What is Meant by Precision Machining of Small Parts?

Precision machining small parts are equally important as cryogenic immersion freezers are deployed in many industries. But what are these components? 

These small parts are part of a manufacturing process that uses computer-controlled tools to create tight tolerances and high-complexity parts. It's often used to make parts that are difficult to produce by other methods.

How does a used Cryogenic Immersion Freezer Work?

A used cryogenic immersion freezer works similarly to most freezer functions. However, some processes differ slightly. Cryogenic freezing is a substance's fast and precise cooling to extremely low temperatures, such as below -150°C. The cooling rate is speedy, meaning the ice crystals formed are usually tiny, typically in the 10-100 micrometers range. 

Many cryogenic freezers use liquid nitrogen as the refrigerant. At a temperature as low as -196 °C, this cryogenic liquid freezes most substances at lightning speed.

Things to Consider When Buying Used Cryogenic Immersion Freezer

When buying a used cryogenic immersion freezer, you can consider things like: 

  • Quality certificates: Inspect the quality certificates to ensure the product's quality.
  • Physical requirements: Consider the product's packaging, shape, size, and form.
  • Product quality requirements: Consider the product's quality requirements and selling price.
  • Losses: Consider losses in processing and post-thaw handling.

Role of Precision Machining of Small Parts

Machined products are specially made equipment and spare parts that improve the functioning of larger systems. They are primarily small parts used in larger equipment. Hence, the process called precision machining is used. In the case of precision machining of small parts, the process removes excess material from a workpiece while maintaining close tolerance finishes. 

When using precision machining, manufacturers choose material properties that match the machine in which these tiny parts are used. The end product of the more extensive equipment also plays a crucial role in the type of machines they make. 

In effect, precision machining is an important phase of manufacturing and plays a vital role in improving productivity of machines.
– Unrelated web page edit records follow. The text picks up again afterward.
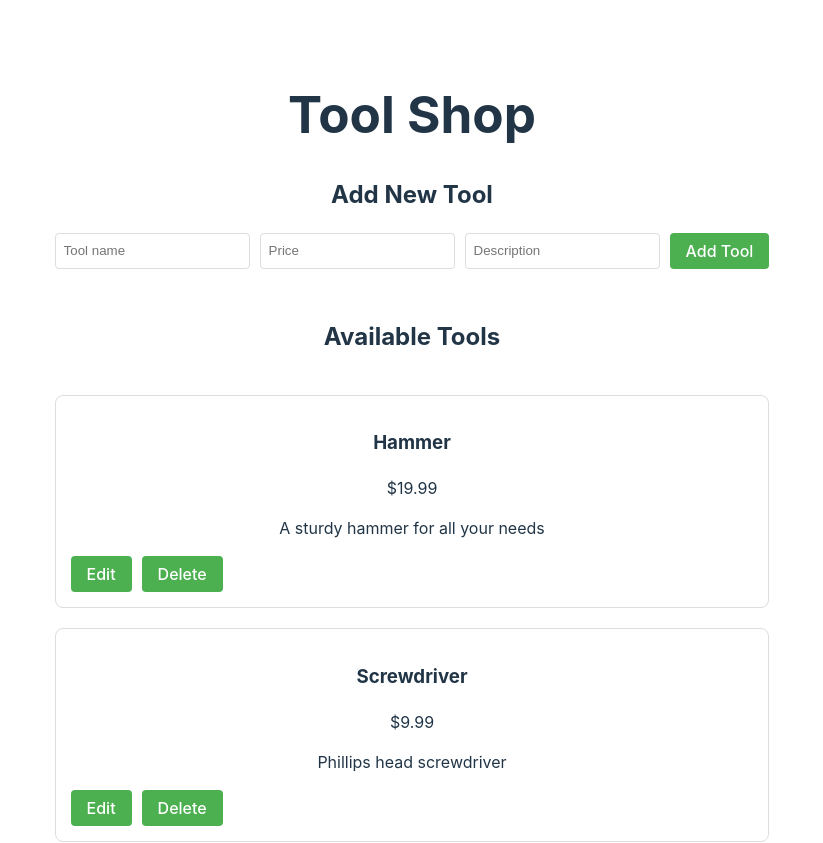
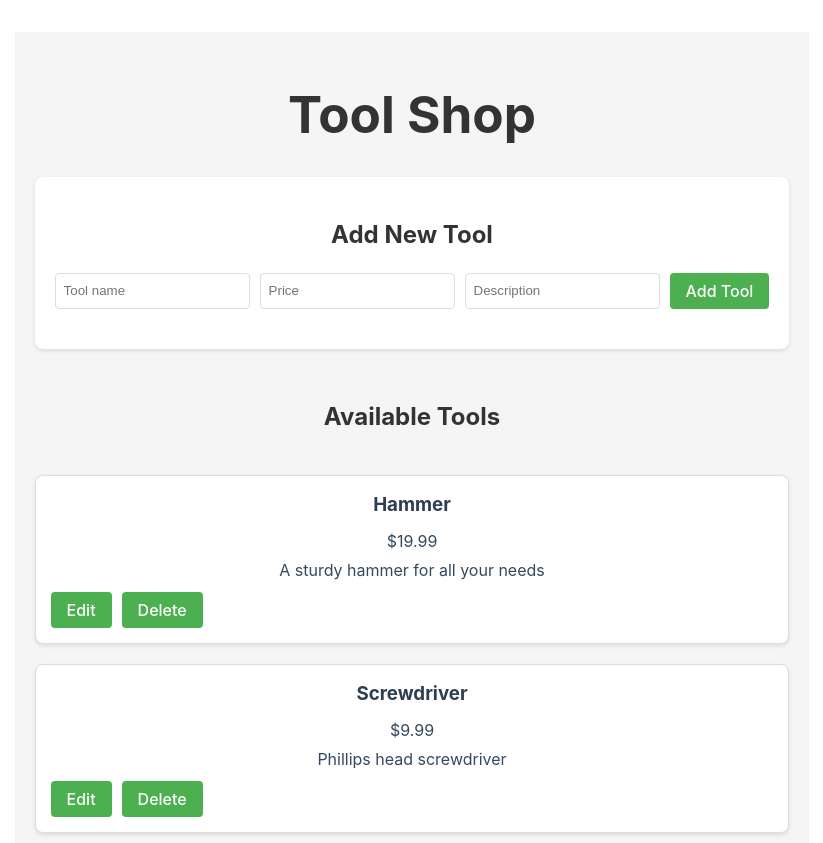
Before and after one commit to juhaszszabolcs90/toolshop, a Svelte app: page / in a window 1280 px wide. Shown: the top 843 px of the page, without its empty margins (228-1051 px from the left). Built offline with nearby package versions, Linux system fonts and the light colour scheme.

Commit message:
Fix visibility

```diff
--- a/src/App.svelte
+++ b/src/App.svelte
@@ -82,10 +82,20 @@ function handleDelete(id) {
         max-width: 800px;
         margin: 0 auto;
         padding: 20px;
+        color: #333;
+        background-color: #f5f5f5;
+    }
+
+    h1, h2, h3 {
+        color: #333;
     }
 
     .form-section {
         margin-bottom: 30px;
+        background-color: white;
+        padding: 20px;
+        border-radius: 8px;
+        box-shadow: 0 2px 4px rgba(0,0,0,0.1);
     }
 
     .form {
@@ -104,6 +114,17 @@ function handleDelete(id) {
         padding: 15px;
         border-radius: 8px;
         background: white;
+        box-shadow: 0 2px 4px rgba(0,0,0,0.1);
+    }
+
+    .tool-card h3 {
+        margin: 0 0 10px 0;
+        color: #2c3e50;
+    }
+
+    .tool-card p {
+        margin: 5px 0;
+        color: #34495e;
     }
 
     .actions {
@@ -129,6 +150,8 @@ function handleDelete(id) {
         padding: 8px;
         border: 1px solid #ddd;
         border-radius: 4px;
+        color: #333;
+        background-color: white;
     }
 
     .edit-form {
```
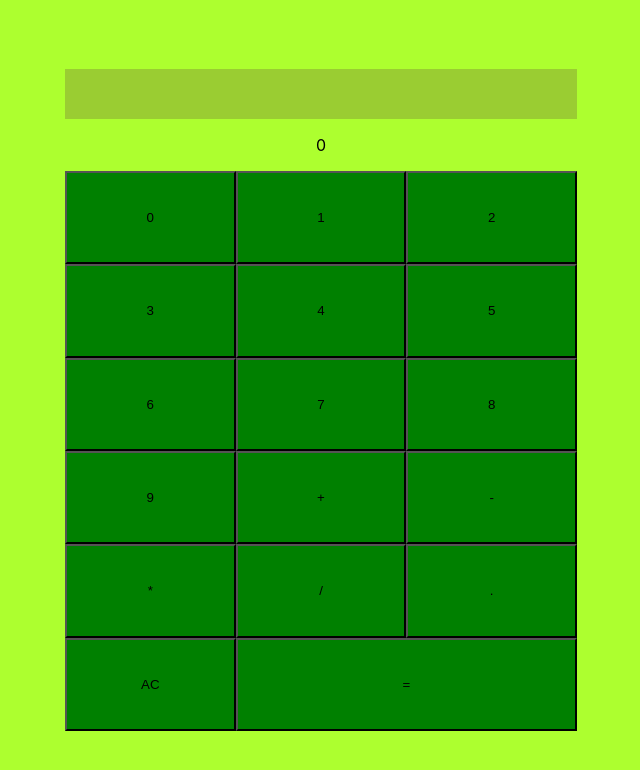
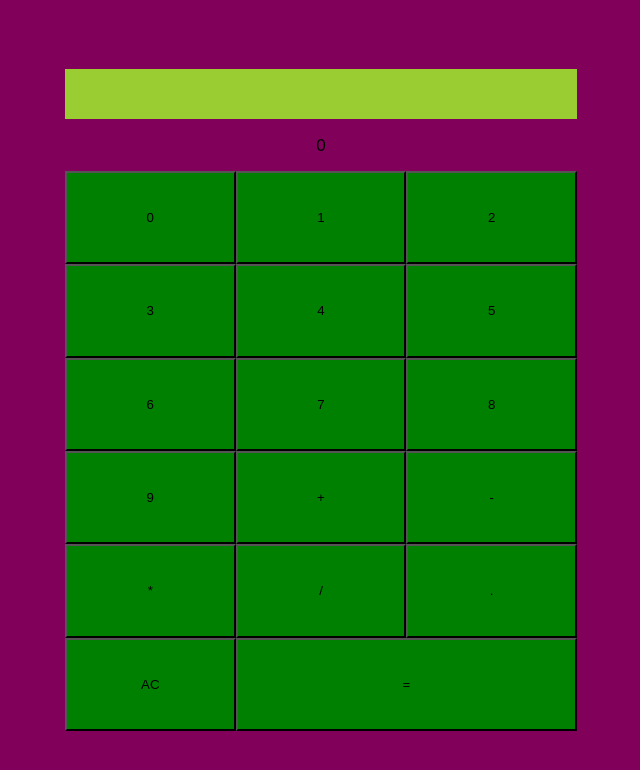
Before and after one commit to Titi-layo/Calculator, a React (Create React App) app: page / in a window 1280 px wide. Shown: the top 770 px of the page, without its empty margins (319-959 px from the left). Built offline with nearby package versions, Linux system fonts and the light colour scheme.

Commit message:
added background color rgb(128, 0, 90) to background wrapper

```diff
--- a/src/App.css
+++ b/src/App.css
@@ -7,7 +7,7 @@
 	flex-direction: column;
 	justify-content: center;
 	align-items: center;
-	background-color:greenyellow;
+	background-color:rgb(128, 0, 90);
 	height: 100vh;
 }
 
```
There are several ways by which such precision machining is implemented and is usually determined by the type of materials in use. 
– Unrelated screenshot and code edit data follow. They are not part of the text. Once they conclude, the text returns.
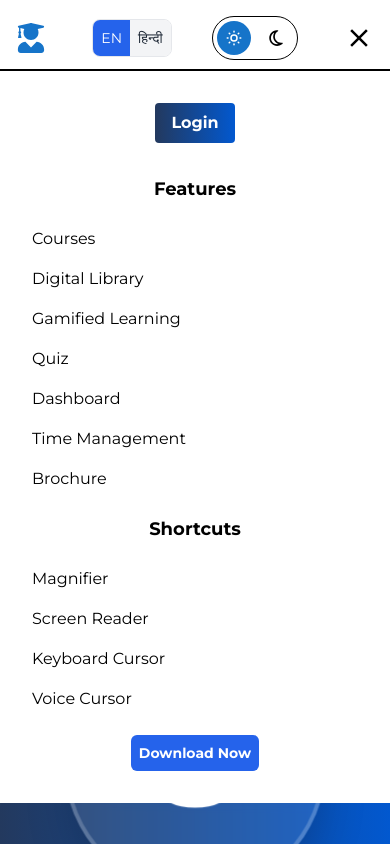
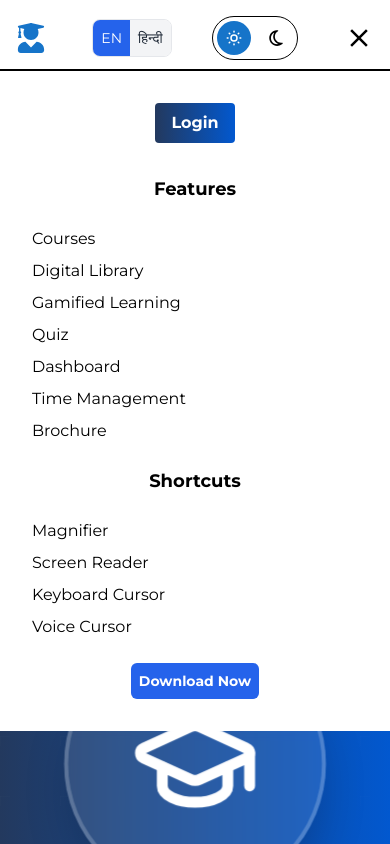
Before and after one commit to AmaanNaseh/edushala, a React (Vite) app in the folder modern_lms/client/: page / in a window 390 px wide. Both pictures are taken after a click on the icon 359 px from the left and 38 px from the top of the page. Shown: the top 844 px of the page. Built offline with nearby package versions, Linux system fonts and the light colour scheme.

Commit message:
updated Navbar

```diff
--- a/modern_lms/client/src/Components/Navbar/Navbar.jsx
+++ b/modern_lms/client/src/Components/Navbar/Navbar.jsx
@@ -529,7 +529,7 @@ const Navbar = ({
 
         {/* Small Screens */}
         {isSideNav ? (
-          <ul className="z-2 w-full fixed top-[69px] border-t-[2px] border-t-black left-0 lg:hidden bg-[#ffffff] p-4 py-8 flex flex-col gap-8">
+          <ul className="z-2 w-full fixed top-[69px] border-t-[2px] border-t-black left-0 lg:hidden bg-[#ffffff] text-black p-4 py-8 flex flex-col gap-8">
             {token ? (
               <>
                 <Link
@@ -574,7 +574,7 @@ const Navbar = ({
 
             <div className="flex flex-col gap-2">
               <h1 className="font-bold text-lg text-center">Features</h1>
-              <ul className="bg-white text-black flex flex-col gap-4 p-4">
+              <ul className="flex flex-col gap-2 p-4">
                 <Link to={"/self-paced-courses"}>
                   <li
                     onClick={() => {
@@ -648,7 +648,7 @@ const Navbar = ({
               </ul>
 
               <h1 className="font-bold text-lg text-center">Shortcuts</h1>
-              <ul className="bg-white text-black flex flex-col gap-4 p-4">
+              <ul className="flex flex-col gap-2 p-4">
                 <li
                   onClick={() => {
                     setIsVisible(!isVisible);
```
Used cryogenic immersion freezers play a critical role in diverse industries, especially in the food engineering sector, as they help store raw materials and retain nutrients and freshness. But they are most useful in bio labs and pharmaceutical industries. They are highly used in transporting bacteria enzymes, hormones, antibiotics, blood proteins, and plasma. Precision machining of small parts is essential in enhancing larger machines' functionality and ensuring consistent performance.